So it is not a product like other products you maybe familiar with in the forest products’ industry, but somebody with capital can move into it. It’s just a very different product. And that’s why it’s called a specialty business.

So I think that the – I think you’ve got two factors. You’ve got the capital and talent demands to actually get into the business. Then you got the reluctance of customers to switch to a new supplier from a tried and true supplier. Many of our customers, we’ve been their supplier for 70 and 80 years.

Ross Gilardi – Merrill Lynch

Got you. Thank you. And then a question for Tim Brannon as well. You mentioned, Tim, I believe in your comments, that you’re going to continue with your program for pulpwood thinnings in 2009. And despite the fact, it sounds like, that pulpwood demand is easing. Are you worried that you might further exacerbate the pricing situation, which up until now has help up very, very well?

Tim Brannon

Ross, it’s Tim. No. It’s a situation where, as I said in my comments, we’re going to be watching this market very closely as we go into 2009. And as we do, we’ll judge as to whether or not we want to continue to be pushing our thinnings and pulpwood into that market. And if it does indeed soften, then we would pull back if need be. At this point, we think that this thinning strategy does two things for us. One is there still is a good demand for it, a good market for it. And then secondly, long term, it provides us with stands that will have more soft timber on them. So we’ll continue to sell into this market and use our thinnings. But as I said, we’ll watch it very closely. And if need be, we certainly would pull back.

Ross Gilardi – Merrill Lynch

Sure. Thank you. And then, Lee, I’m sorry, just one more question. You mentioned several times in your formal remarks that CAD is still well above your dividend requirements. And it sounds like with the 10% to 15% decline, that could still be the case in 2009. It sounds like the dividend – do you feel it’s safe here? But how would you – would you actually consider raising the dividend in this environment?

Lee Thomas

Ross, our Board looks at the dividend on a periodic basis. It’s a very important – the return for our shareholders. So I think ensuring we maintain a strong dividend is very important. I do think, though, that consideration of increasing the dividend this year would certainly have to be balanced against where we are in the economic recession that we’re all facing.
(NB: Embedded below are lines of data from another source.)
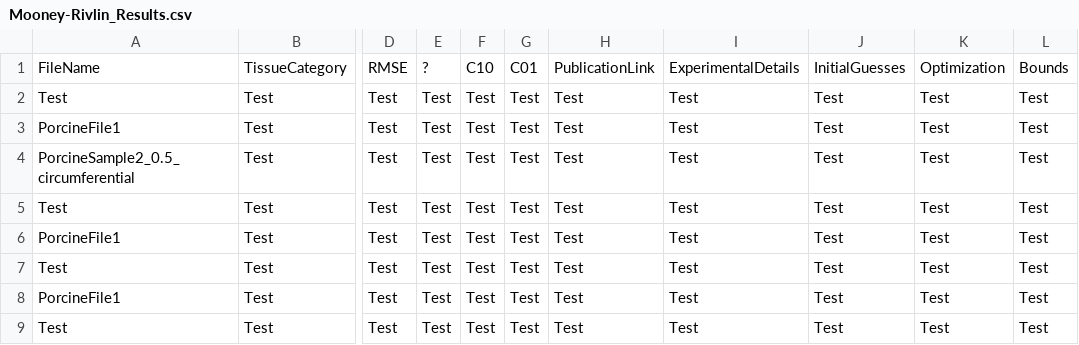
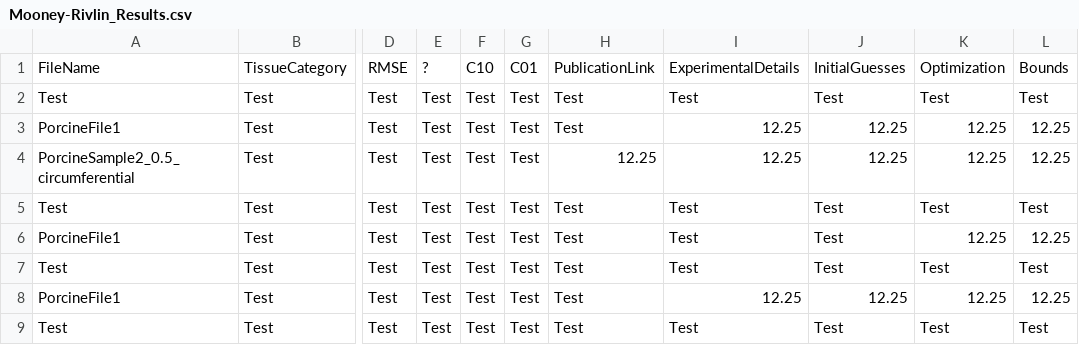
Before and after one commit to STBDATABS/Models, a CSV file: Mooney-Rivlin_Results.csv, drawn as a sheet; only a part is shown, gaps mark what is left out; the diff names each change by its address in the sheet, - before the commit and + after, or states it on an @@ line.

Commit message:
Update Mooney-Rivlin_Results.csv

```diff
--- a/Mooney-Rivlin_Results.csv
+++ b/Mooney-Rivlin_Results.csv
-I3:I4: Test
+I3:I4: 12.25
-J3:J4: Test
+J3:J4: 12.25
-K3:K4: Test
+K3:K4: 12.25
-L3:L4: Test
+L3:L4: 12.25
-H4: Test
+H4: 12.25
-K6: Test
+K6: 12.25
-L6: Test
+L6: 12.25
-I8: Test
+I8: 12.25
-J8: Test
+J8: 12.25
-K8: Test
+K8: 12.25
-L8: Test
+L8: 12.25
```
So we’ll be very cautious about doing that until we get through the kind of economic conditions we’re seeing around the world.

Ross Gilardi – Merrill Lynch

Sure, sure. Makes a lot of sense. Okay. Thanks very much, guys. Good luck to you.

Lee Thomas

Thank you.

Operator

Your next question comes from Chip Dylan [ph] from Dylan Investment Research [ph]. Your line is open.

Chip Dylan – Dylan Investment Research

Hi. Good afternoon, guys.

Lee Thomas

Hi, Chip.

Chip Dylan – Dylan Investment Research

First question, to make sure I understood the caustic increase. What was that going to be year-over-year?

Paul Boynton

Chip, it’s Paul. It’s going to be over $80 million as we expect it right now.

Chip Dylan – Dylan Investment Research

$80 million.

Paul Boynton

Eight, zero.

Chip Dylan – Dylan Investment Research

Okay. So that would be roughly half of what you’re – I don’t have it right in front of me. So that’s a pretty big nut to overcome.

Paul Boynton

It’s a big number.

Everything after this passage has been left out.